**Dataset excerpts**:
::::

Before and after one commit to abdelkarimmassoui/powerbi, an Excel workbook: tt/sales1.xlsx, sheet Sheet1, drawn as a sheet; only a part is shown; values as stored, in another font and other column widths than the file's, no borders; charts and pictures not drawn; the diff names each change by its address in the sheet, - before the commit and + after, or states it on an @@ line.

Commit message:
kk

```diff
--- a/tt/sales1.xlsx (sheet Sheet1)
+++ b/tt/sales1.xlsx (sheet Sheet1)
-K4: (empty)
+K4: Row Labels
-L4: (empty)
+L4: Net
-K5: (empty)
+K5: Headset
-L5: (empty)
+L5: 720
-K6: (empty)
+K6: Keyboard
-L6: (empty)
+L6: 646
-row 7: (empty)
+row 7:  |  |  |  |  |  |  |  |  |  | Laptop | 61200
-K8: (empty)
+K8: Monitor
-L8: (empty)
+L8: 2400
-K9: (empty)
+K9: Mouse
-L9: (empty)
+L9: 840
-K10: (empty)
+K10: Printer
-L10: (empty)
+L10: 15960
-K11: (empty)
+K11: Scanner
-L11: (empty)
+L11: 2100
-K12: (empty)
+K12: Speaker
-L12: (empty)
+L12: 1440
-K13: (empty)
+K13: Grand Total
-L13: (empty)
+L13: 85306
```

::::

**Your instructions**: Take each record above and return it verbatim.

**Written response**:
Before and after one commit to abdelkarimmassoui/powerbi, an Excel workbook: tt/sales1.xlsx, sheet Sheet1, drawn as a sheet; only a part is shown; values as stored, in another font and other column widths than the file's, no borders; charts and pictures not drawn; the diff names each change by its address in the sheet, - before the commit and + after, or states it on an @@ line.

Commit message:
kk

```diff
--- a/tt/sales1.xlsx (sheet Sheet1)
+++ b/tt/sales1.xlsx (sheet Sheet1)
-K4: (empty)
+K4: Row Labels
-L4: (empty)
+L4: Net
-K5: (empty)
+K5: Headset
-L5: (empty)
+L5: 720
-K6: (empty)
+K6: Keyboard
-L6: (empty)
+L6: 646
-row 7: (empty)
+row 7:  |  |  |  |  |  |  |  |  |  | Laptop | 61200
-K8: (empty)
+K8: Monitor
-L8: (empty)
+L8: 2400
-K9: (empty)
+K9: Mouse
-L9: (empty)
+L9: 840
-K10: (empty)
+K10: Printer
-L10: (empty)
+L10: 15960
-K11: (empty)
+K11: Scanner
-L11: (empty)
+L11: 2100
-K12: (empty)
+K12: Speaker
-L12: (empty)
+L12: 1440
-K13: (empty)
+K13: Grand Total
-L13: (empty)
+L13: 85306
```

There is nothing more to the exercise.